In this task we are developing a monitoring schema for the range of soil functions associated with different soil types, land-uses and European major climatic zones (Alpine south, Atlantic North and Central, Continental, Mediterranean north and Pannonian) (regional scale).
This work started in July 2015 following the initial kick-off workshop in Teagasc, Ireland. The leader has been strongly involved in WP1 and WP2 the communication with stakeholders and database development, to ensure continuity with the work required.
In the WP3 workshop in Ljubljana in 2016, it was agreed that a logical sieve assessment (developed originally by Ritz et al. 2009 and used by Stone et al. for a similar exercise in 2015) would be performed by the expert task teams for the soil functions to evaluate which attributes contribute to the regulation of the five soil functions. The logical sieve was developed in conjunction with WP3 leaders to first ensure that the sieve not only evaluated the importance of an attribute to a particular soil function and in a second phase also meets the logistical requirements for method deployment in the field and laboratory as well as the development of standardized methods to date. This process allowed us to categorise the top 20 attributes associated with each soil function and select those attributes which were pivotal to more than one soil function. This provided the basis of the sampling schema for indicator selection and is a major component of the paper of Van Leeuwen et al. 2018 on Gap assessment in current soil monitoring networks across Europe for measuring soil functions. The team have communicated with all member states, where possible, to ask for details of existing monitoring programmes at a national scale. Representatives from twenty-eight countries were contacted and we received detailed information back from twelve countries.

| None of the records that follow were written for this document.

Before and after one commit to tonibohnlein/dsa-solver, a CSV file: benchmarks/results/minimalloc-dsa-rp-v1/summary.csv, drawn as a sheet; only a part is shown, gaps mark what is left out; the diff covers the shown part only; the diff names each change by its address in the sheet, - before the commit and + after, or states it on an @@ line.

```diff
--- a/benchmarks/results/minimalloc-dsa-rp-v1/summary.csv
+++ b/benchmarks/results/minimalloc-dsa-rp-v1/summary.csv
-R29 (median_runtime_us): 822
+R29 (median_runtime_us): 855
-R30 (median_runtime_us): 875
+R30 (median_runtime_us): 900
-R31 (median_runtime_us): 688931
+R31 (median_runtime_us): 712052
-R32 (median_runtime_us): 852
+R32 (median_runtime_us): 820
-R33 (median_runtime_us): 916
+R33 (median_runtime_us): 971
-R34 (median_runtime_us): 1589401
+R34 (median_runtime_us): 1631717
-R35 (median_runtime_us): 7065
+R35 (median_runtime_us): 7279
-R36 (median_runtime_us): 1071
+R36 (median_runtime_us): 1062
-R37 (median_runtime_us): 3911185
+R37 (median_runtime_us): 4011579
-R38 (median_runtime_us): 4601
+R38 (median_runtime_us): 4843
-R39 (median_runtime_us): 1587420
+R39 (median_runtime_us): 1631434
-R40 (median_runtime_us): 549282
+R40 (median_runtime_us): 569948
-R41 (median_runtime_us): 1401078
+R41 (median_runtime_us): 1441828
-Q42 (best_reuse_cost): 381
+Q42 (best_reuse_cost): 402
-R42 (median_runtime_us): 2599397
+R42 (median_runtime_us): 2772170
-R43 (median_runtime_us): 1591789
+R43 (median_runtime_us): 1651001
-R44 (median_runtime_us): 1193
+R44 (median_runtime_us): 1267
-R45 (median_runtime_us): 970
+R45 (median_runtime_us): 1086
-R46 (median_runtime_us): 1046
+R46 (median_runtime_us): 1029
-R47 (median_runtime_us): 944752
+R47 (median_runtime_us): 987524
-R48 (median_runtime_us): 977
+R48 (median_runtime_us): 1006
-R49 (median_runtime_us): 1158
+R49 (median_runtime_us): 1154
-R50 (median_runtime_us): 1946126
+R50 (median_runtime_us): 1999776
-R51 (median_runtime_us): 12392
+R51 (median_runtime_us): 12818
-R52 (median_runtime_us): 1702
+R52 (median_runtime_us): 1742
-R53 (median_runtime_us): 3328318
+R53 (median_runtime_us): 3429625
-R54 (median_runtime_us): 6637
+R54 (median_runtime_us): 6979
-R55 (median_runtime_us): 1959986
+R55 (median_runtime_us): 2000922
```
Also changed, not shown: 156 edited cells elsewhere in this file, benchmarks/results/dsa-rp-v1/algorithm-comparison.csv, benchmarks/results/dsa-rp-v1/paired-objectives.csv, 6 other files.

We are now assessing if these attributes are truly indicative of the five soil functions and therefore of relevance to the final indicator selection for this Task. In addition, the spatial design of the sampling strategy is currently under review. However, it has been agreed with the EC JRC that the sampling schema should where possible be aligned to existing monitoring systems available in Europe. Such a system includes the EC LUCAS -SOIL monitoring schema, which samples approximately 20,000 sites across Europe in association with the Land Use and Cover Arial Survey (LUCAS). The sampling of these sites is currently focussed on chemical and physical soil properties in the topsoil. LANDMARK is working with JRC to optimise the use of the LUCAS survey to specifically include measures of /or which describe the regulation of the five soil functions.
Testing and evaluation of monitoring schema (task 5.4)
Led by Prof Rachel Creamer (WUR2). The sampling team consists of Dr Jeroen van Leeuwen (WUR 2 ), Marie Zwetsloot(WUR) Henk Martens (WUR 2 ), Ekatherina Vasquez Zambrano (WUR 2 ) and Dr Iolanda Simó (Smart Soil & Land).
In this task, we tested and validated the indicators (attributes) selected at 94 sites across Europe, based on a soil type x land-use matrix for the major climatic zones of Europe.
We utilised the Environmental Stratification of Europe in Environmental Zones by Metzger et al. (2005) and Jongman et al. (2006) as the basis for climatic zone selection. From this map, the following 6 climate zones have been identified for the testing and validation phase: Atlantic North, Atlantic Central, Continental, Alpine south, Mediterranean north and Pannonian. All of these climate zones have LANDMARK partners situated within them, to support and host the sampling team.
Example of sampling exercise at Site n1. Villadose di Rovigo, Italy.
|1×1 m plot – 50x50x50cm pit
|| Infiltration capacity
The field campaign for the testing phase involved the following countries:
|France||INRA , UNILASALLE , Conservatoire d’espaces naturels Normandie Seine||May 2018|
|Italy : Emilia-Romagna Region, Mantova Province, Alto Adige Province and Veneto Region.||UNIPARMA||April – May 2018|
|Romania||CLUJ-NAPOCA||April – May 2018|
|Spain||Agro-Igualda , Pirenaica Cooperative||April 2018|
|The Netherlands||RIVM||May 2018|
Figure 2. Map describing the number of sampled points per: land use, climatic zone and diagnostic horizon.